-- Assigned task --
Exact reproduction of all the entries is required, without any of their pictures.

-- Material supplied --

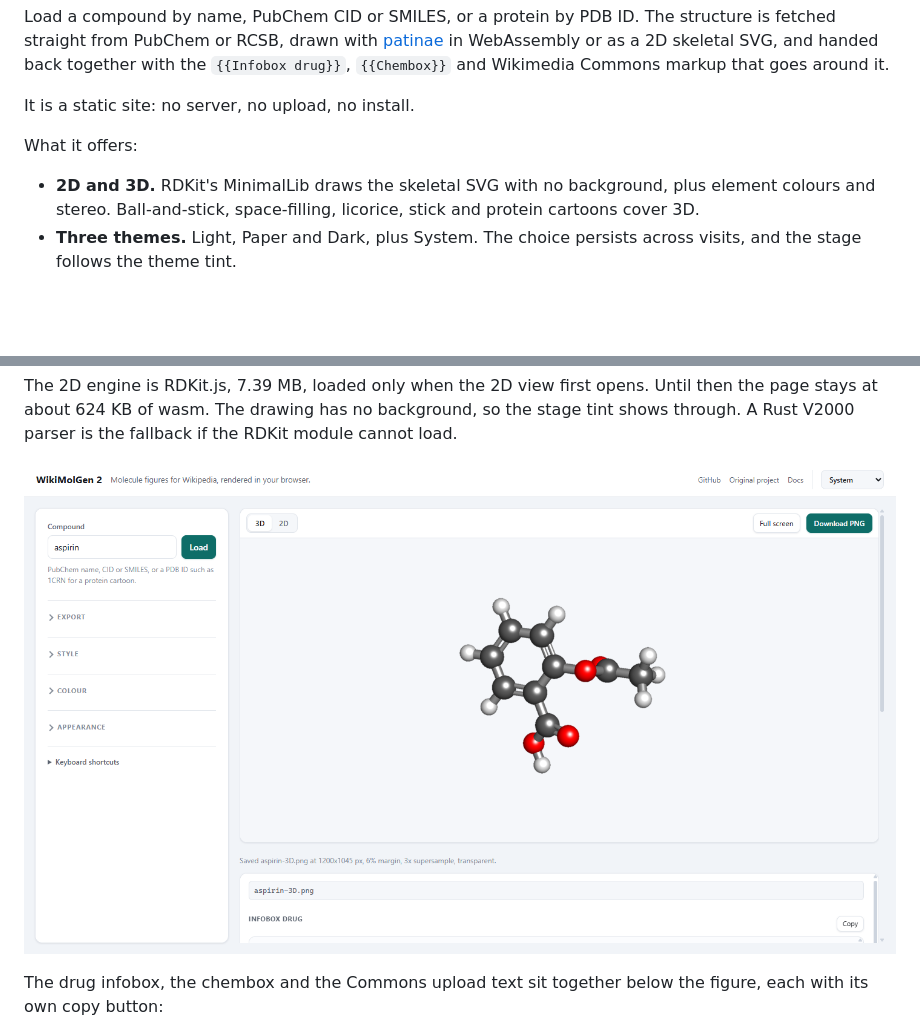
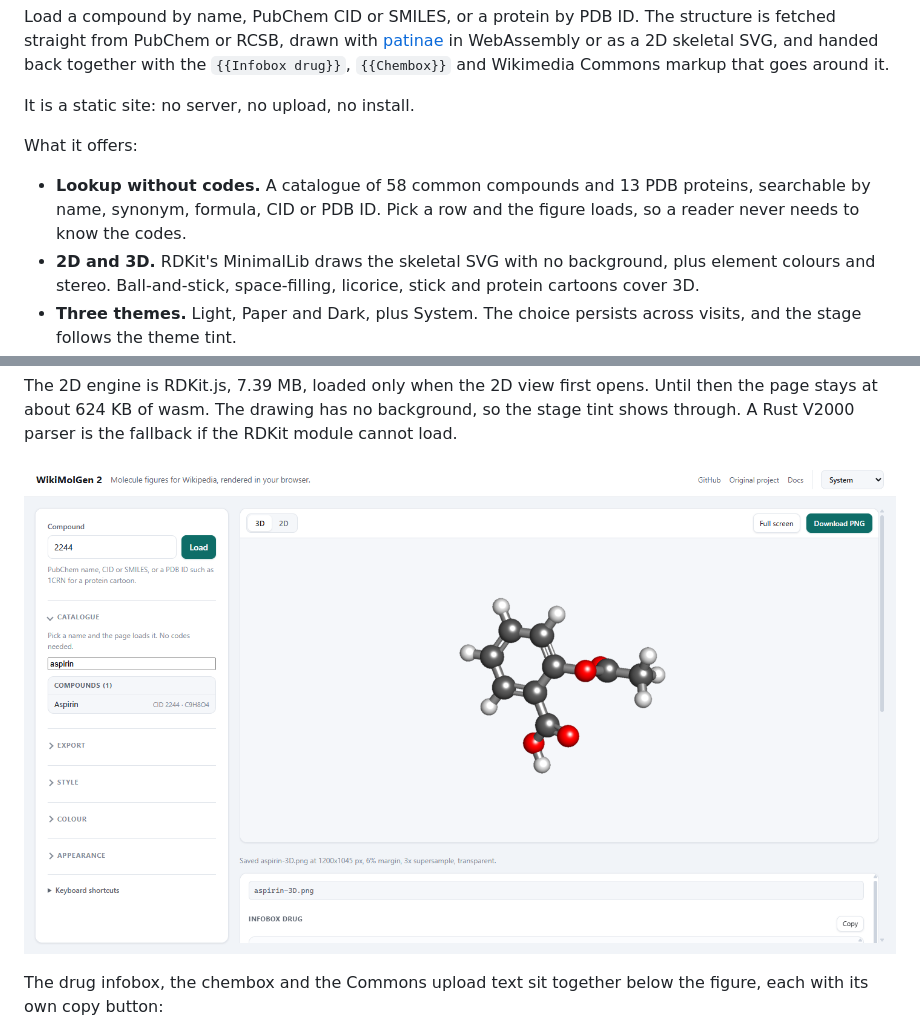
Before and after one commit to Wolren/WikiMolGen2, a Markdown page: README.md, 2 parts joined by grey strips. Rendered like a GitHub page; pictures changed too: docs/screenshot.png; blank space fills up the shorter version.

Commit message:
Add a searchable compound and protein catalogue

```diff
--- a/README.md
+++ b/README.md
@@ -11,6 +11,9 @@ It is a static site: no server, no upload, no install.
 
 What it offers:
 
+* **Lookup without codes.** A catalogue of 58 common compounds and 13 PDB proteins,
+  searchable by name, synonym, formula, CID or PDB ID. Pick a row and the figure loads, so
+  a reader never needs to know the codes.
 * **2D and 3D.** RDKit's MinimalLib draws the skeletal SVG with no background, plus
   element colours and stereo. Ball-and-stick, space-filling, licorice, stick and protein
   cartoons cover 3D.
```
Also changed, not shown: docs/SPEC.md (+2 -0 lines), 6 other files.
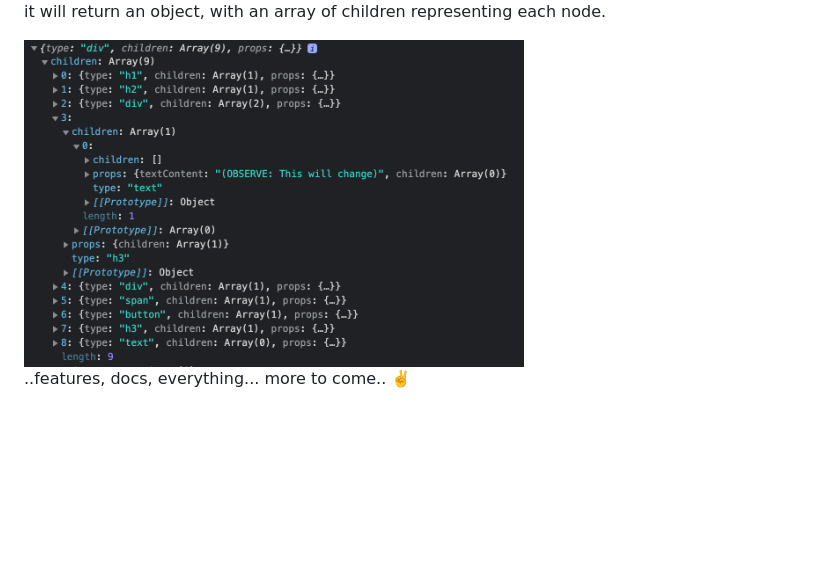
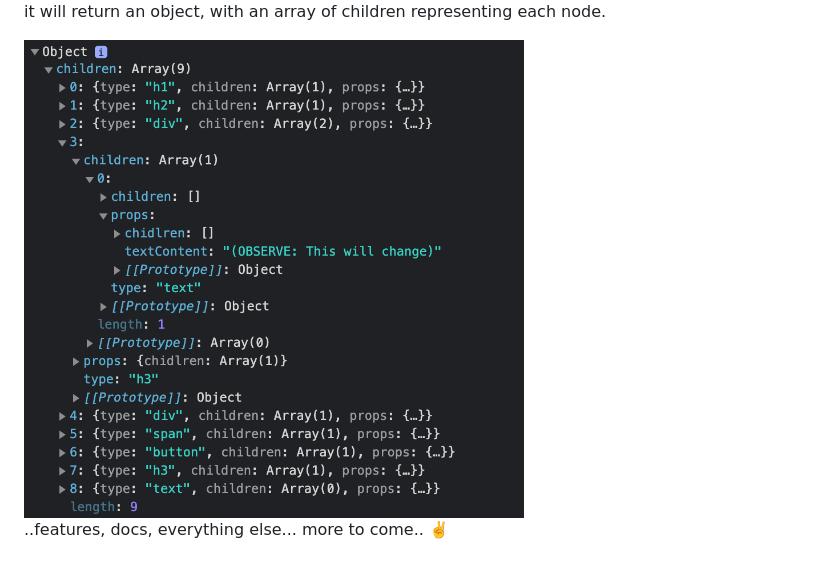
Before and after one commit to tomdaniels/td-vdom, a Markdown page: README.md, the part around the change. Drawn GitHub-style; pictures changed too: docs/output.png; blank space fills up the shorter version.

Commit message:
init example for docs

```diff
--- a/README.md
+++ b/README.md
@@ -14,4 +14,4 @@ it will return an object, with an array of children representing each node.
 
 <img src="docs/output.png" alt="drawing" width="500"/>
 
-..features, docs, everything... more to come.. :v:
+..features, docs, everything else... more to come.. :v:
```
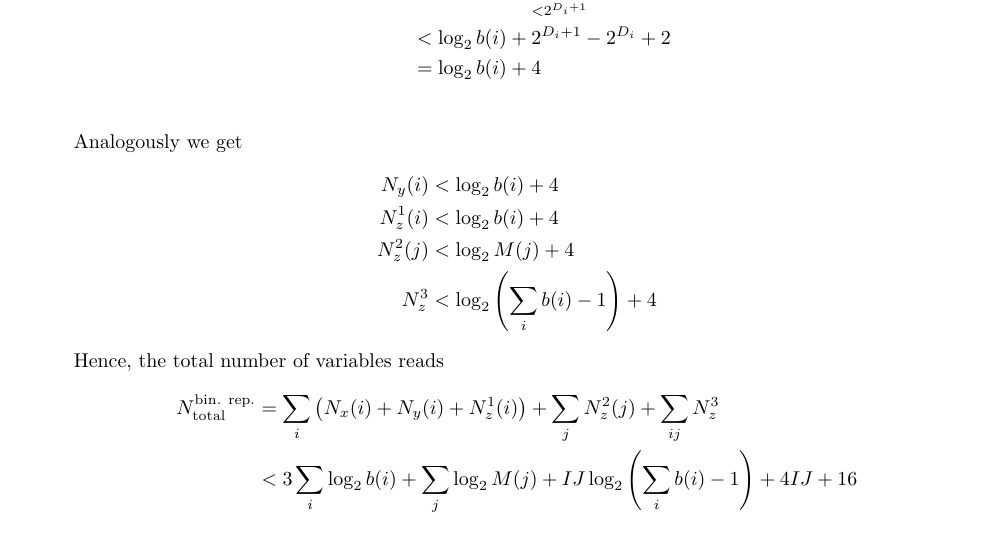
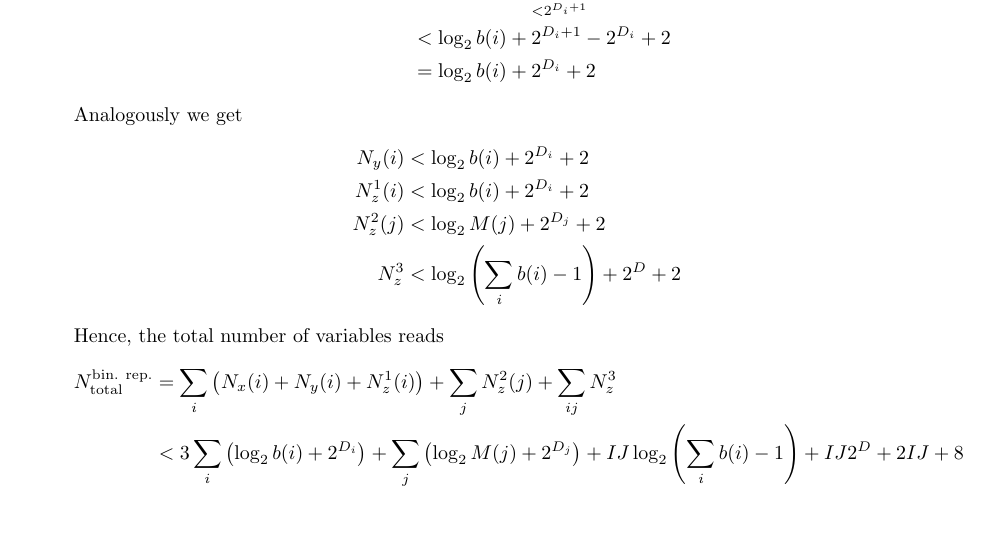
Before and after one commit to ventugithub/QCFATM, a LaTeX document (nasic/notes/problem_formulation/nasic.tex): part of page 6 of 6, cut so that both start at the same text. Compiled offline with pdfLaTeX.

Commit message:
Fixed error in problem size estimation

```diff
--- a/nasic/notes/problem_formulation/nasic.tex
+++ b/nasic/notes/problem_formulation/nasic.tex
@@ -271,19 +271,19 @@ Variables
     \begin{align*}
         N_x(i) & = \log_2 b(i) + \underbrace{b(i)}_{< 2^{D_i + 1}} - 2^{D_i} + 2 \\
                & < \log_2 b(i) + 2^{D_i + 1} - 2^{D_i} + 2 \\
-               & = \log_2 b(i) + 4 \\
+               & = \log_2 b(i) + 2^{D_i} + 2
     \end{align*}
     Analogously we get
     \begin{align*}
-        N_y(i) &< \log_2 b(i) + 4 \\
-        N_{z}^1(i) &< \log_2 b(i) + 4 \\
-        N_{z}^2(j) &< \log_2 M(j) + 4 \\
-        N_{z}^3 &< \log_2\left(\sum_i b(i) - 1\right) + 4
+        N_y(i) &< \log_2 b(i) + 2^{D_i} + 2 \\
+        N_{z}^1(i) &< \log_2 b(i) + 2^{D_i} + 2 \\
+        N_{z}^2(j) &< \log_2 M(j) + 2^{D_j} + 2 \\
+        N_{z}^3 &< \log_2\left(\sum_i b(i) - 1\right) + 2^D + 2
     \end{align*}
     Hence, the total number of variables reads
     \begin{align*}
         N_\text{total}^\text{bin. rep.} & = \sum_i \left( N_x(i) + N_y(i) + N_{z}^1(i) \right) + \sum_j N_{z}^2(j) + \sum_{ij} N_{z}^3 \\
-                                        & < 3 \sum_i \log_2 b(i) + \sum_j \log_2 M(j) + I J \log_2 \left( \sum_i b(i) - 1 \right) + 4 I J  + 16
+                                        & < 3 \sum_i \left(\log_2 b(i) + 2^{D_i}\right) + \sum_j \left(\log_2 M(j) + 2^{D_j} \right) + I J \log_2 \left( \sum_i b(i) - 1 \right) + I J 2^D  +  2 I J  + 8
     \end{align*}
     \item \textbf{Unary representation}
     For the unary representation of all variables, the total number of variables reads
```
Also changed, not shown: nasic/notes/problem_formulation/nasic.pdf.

-- Exercise output --
Before and after one commit to Wolren/WikiMolGen2, a Markdown page: README.md, 2 parts joined by grey strips. Rendered like a GitHub page; pictures changed too: docs/screenshot.png; blank space fills up the shorter version.

Commit message:
Add a searchable compound and protein catalogue

```diff
--- a/README.md
+++ b/README.md
@@ -11,6 +11,9 @@ It is a static site: no server, no upload, no install.
 
 What it offers:
 
+* **Lookup without codes.** A catalogue of 58 common compounds and 13 PDB proteins,
+  searchable by name, synonym, formula, CID or PDB ID. Pick a row and the figure loads, so
+  a reader never needs to know the codes.
 * **2D and 3D.** RDKit's MinimalLib draws the skeletal SVG with no background, plus
   element colours and stereo. Ball-and-stick, space-filling, licorice, stick and protein
   cartoons cover 3D.
```
Also changed, not shown: docs/SPEC.md (+2 -0 lines), 6 other files.
Before and after one commit to tomdaniels/td-vdom, a Markdown page: README.md, the part around the change. Drawn GitHub-style; pictures changed too: docs/output.png; blank space fills up the shorter version.

Commit message:
init example for docs

```diff
--- a/README.md
+++ b/README.md
@@ -14,4 +14,4 @@ it will return an object, with an array of children representing each node.
 
 <img src="docs/output.png" alt="drawing" width="500"/>
 
-..features, docs, everything... more to come.. :v:
+..features, docs, everything else... more to come.. :v:
```
Before and after one commit to ventugithub/QCFATM, a LaTeX document (nasic/notes/problem_formulation/nasic.tex): part of page 6 of 6, cut so that both start at the same text. Compiled offline with pdfLaTeX.

Commit message:
Fixed error in problem size estimation

```diff
--- a/nasic/notes/problem_formulation/nasic.tex
+++ b/nasic/notes/problem_formulation/nasic.tex
@@ -271,19 +271,19 @@ Variables
     \begin{align*}
         N_x(i) & = \log_2 b(i) + \underbrace{b(i)}_{< 2^{D_i + 1}} - 2^{D_i} + 2 \\
                & < \log_2 b(i) + 2^{D_i + 1} - 2^{D_i} + 2 \\
-               & = \log_2 b(i) + 4 \\
+               & = \log_2 b(i) + 2^{D_i} + 2
     \end{align*}
     Analogously we get
     \begin{align*}
-        N_y(i) &< \log_2 b(i) + 4 \\
-        N_{z}^1(i) &< \log_2 b(i) + 4 \\
-        N_{z}^2(j) &< \log_2 M(j) + 4 \\
-        N_{z}^3 &< \log_2\left(\sum_i b(i) - 1\right) + 4
+        N_y(i) &< \log_2 b(i) + 2^{D_i} + 2 \\
+        N_{z}^1(i) &< \log_2 b(i) + 2^{D_i} + 2 \\
+        N_{z}^2(j) &< \log_2 M(j) + 2^{D_j} + 2 \\
+        N_{z}^3 &< \log_2\left(\sum_i b(i) - 1\right) + 2^D + 2
     \end{align*}
     Hence, the total number of variables reads
     \begin{align*}
         N_\text{total}^\text{bin. rep.} & = \sum_i \left( N_x(i) + N_y(i) + N_{z}^1(i) \right) + \sum_j N_{z}^2(j) + \sum_{ij} N_{z}^3 \\
-                                        & < 3 \sum_i \log_2 b(i) + \sum_j \log_2 M(j) + I J \log_2 \left( \sum_i b(i) - 1 \right) + 4 I J  + 16
+                                        & < 3 \sum_i \left(\log_2 b(i) + 2^{D_i}\right) + \sum_j \left(\log_2 M(j) + 2^{D_j} \right) + I J \log_2 \left( \sum_i b(i) - 1 \right) + I J 2^D  +  2 I J  + 8
     \end{align*}
     \item \textbf{Unary representation}
     For the unary representation of all variables, the total number of variables reads
```
Also changed, not shown: nasic/notes/problem_formulation/nasic.pdf.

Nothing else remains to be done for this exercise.